This beach has a nice fine light brown sand. It is not very shelly nor much in the way of crystals like Coromandel sand [on the Whitianga side]
The tide is out so the groundwater seeps out of the sand to get to the sea leaving the sand moist and reflective like a mirror. Past the sand is an area of flat rock. It is easy to walk on as it is quite flat and even.
I couldn't resist a foto of the clouds reflected in the sand.
This could be the mountains of Australia. .. completely bare of vegetation.
I loved rock pools as a young child, because they were so alive. Can you see the fish in this pool. I believe there are at least four.
One, the smaller is a snail, the other is a crab.
Three tufts of seaweed on a rock. Two scuttled around, the other was rooted to the spot. Hermit crabs!!
The sea is full of life, the land hardly alive.
A black-backed gull. Large and noisy.
No mention of Blackhead Beach. There has been a smidgeon of rain as I arrived. The telltale is the underside of the sign. Dew drops? Rain?
The marine reserves are well understood and are by and large respected. They are also well policed by locals.
No European beach would have such a notice. For us it is in earnest.
This is Porangahau Beach. It is almost twenty kilometres long. Very wide and flat, with a few dangerous currents or "rips" as they are known here.
The hinterland here is flat. We do "love" our pine trees!!

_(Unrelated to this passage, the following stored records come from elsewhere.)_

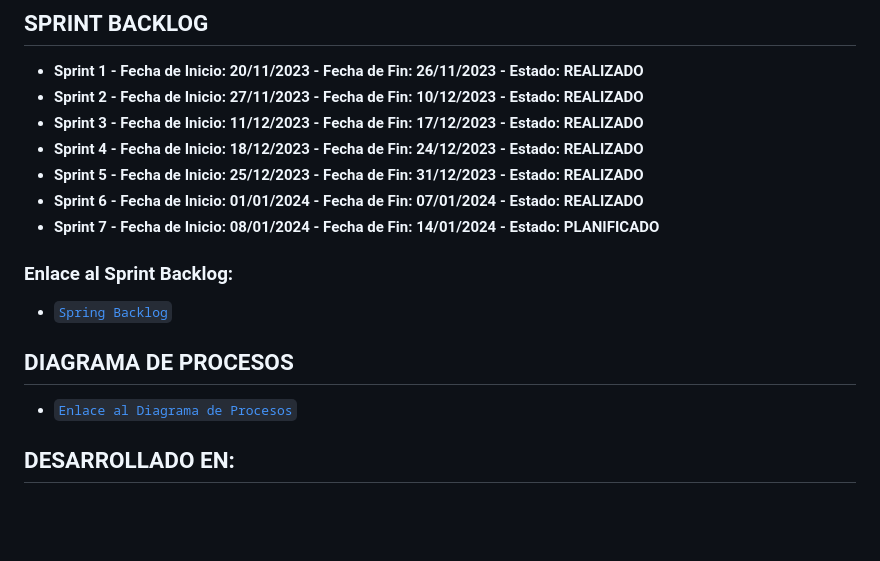
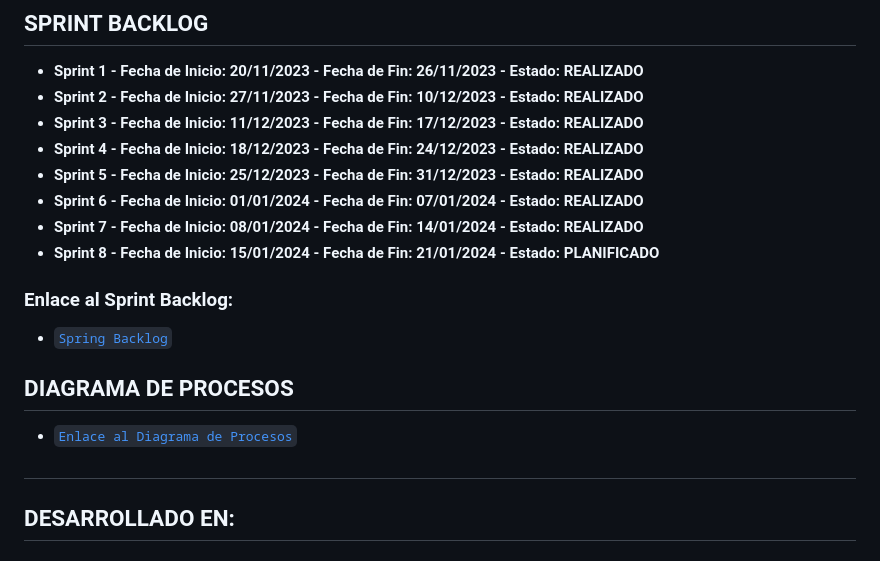
Before and after one commit to Sebasm3690/AppEvento, a Markdown page: Documentación.md, the part around the change. Drawn GitHub-style; blank space fills up the shorter version.

Commit message:
Planificación Sprint 8 - Documentación.md

```diff
--- a/Documentación.md
+++ b/Documentación.md
@@ -24,7 +24,8 @@
 - **Sprint 4 - Fecha de Inicio: 18/12/2023 - Fecha de Fin: 24/12/2023 - Estado: REALIZADO**
 - **Sprint 5 - Fecha de Inicio: 25/12/2023 - Fecha de Fin: 31/12/2023 - Estado: REALIZADO**
 - **Sprint 6 - Fecha de Inicio: 01/01/2024 - Fecha de Fin: 07/01/2024 - Estado: REALIZADO**
-- **Sprint 7 - Fecha de Inicio: 08/01/2024 - Fecha de Fin: 14/01/2024 - Estado: PLANIFICADO**
+- **Sprint 7 - Fecha de Inicio: 08/01/2024 - Fecha de Fin: 14/01/2024 - Estado: REALIZADO**
+- **Sprint 8 - Fecha de Inicio: 15/01/2024 - Fecha de Fin: 21/01/2024 - Estado: PLANIFICADO**
 
 ### Enlace al Sprint Backlog:
 - [`Spring Backlog`](https://liveespochedu-my.sharepoint.com/:x:/g/personal/francisco_alvarez_espoch_edu_ec/Ee6udVe8hCJOri22fGPu3hgBkFqoGL-UxFdKtQTAmOOX_Q?e=NlzIac)
@@ -32,6 +33,8 @@
 ## DIAGRAMA DE PROCESOS
 
 - [`Enlace al Diagrama de Procesos`](https://liveespochedu-my.sharepoint.com/:b:/g/personal/francisco_alvarez_espoch_edu_ec/Ebu9vpF4EipLh8KVNCLHgIcB-zLeNLuUORWWNY5BYAZtWA?e=uMXyBL)
+
+#
 
 ## DESARROLLADO EN:
 
```
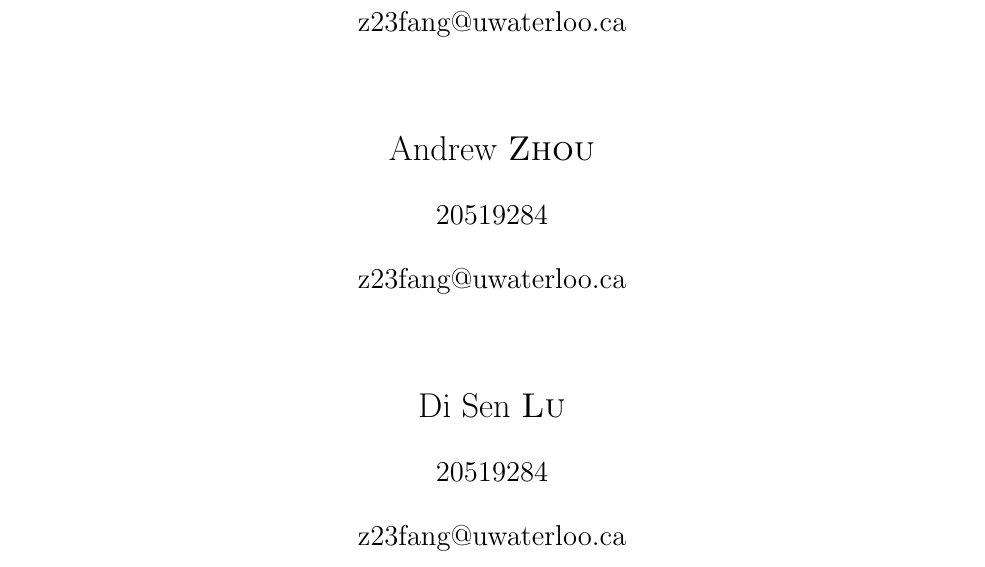
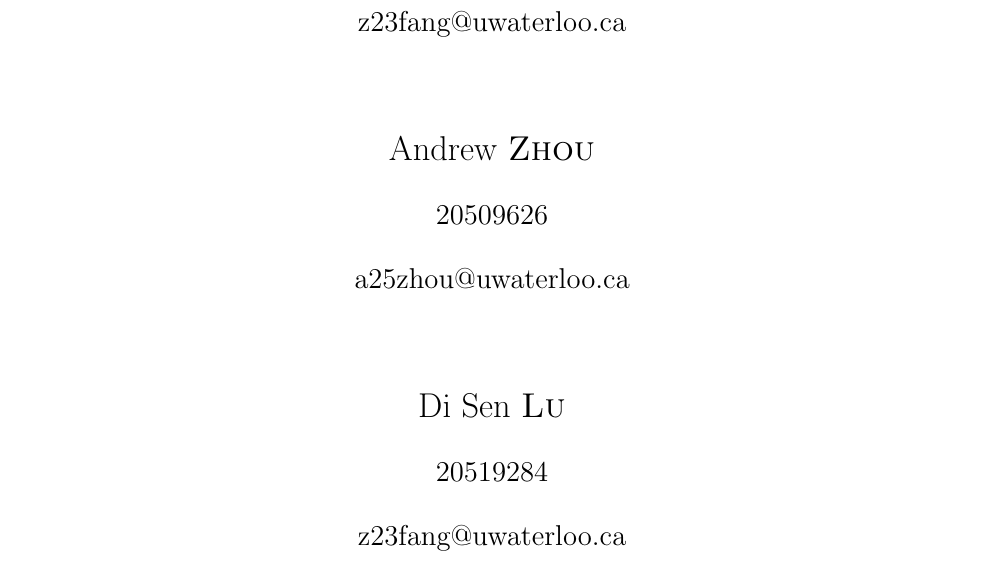
Before and after one commit to tlulu/SE465_PROJ, a LaTeX document (project/proj-skeleton/proj_sub.tex): part of page 1 of 8, cut so that both start at the same text. Compiled offline with pdfLaTeX.

Commit message:
Added mah student number

```diff
--- a/project/proj-skeleton/proj_sub.tex
+++ b/project/proj-skeleton/proj_sub.tex
@@ -33,8 +33,8 @@
 z23fang@uwaterloo.ca \\ [1.5cm]
 
 \LARGE Andrew \textsc{Zhou} \\  [0.5cm]
-\Large 20519284 \\  [0.5cm]
-z23fang@uwaterloo.ca \\ [1.5cm]
+\Large 20509626 \\  [0.5cm]
+a25zhou@uwaterloo.ca \\ [1.5cm]
 
 \LARGE Di Sen \textsc{Lu} \\  [0.5cm]
 \Large 20519284 \\  [0.5cm]
```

The sea is very quiet today. A couple of children are have fun at the waters edge. They shouldn't be allowed to swim without adult supervision because of the "rips".
Although it is a long beach, all the beach houses are just up here. Although it is one of the nicest beaches in Hawkes Bay, it makes me long for the beaches of the Coromandel.
Cheers Chris the Pipemaker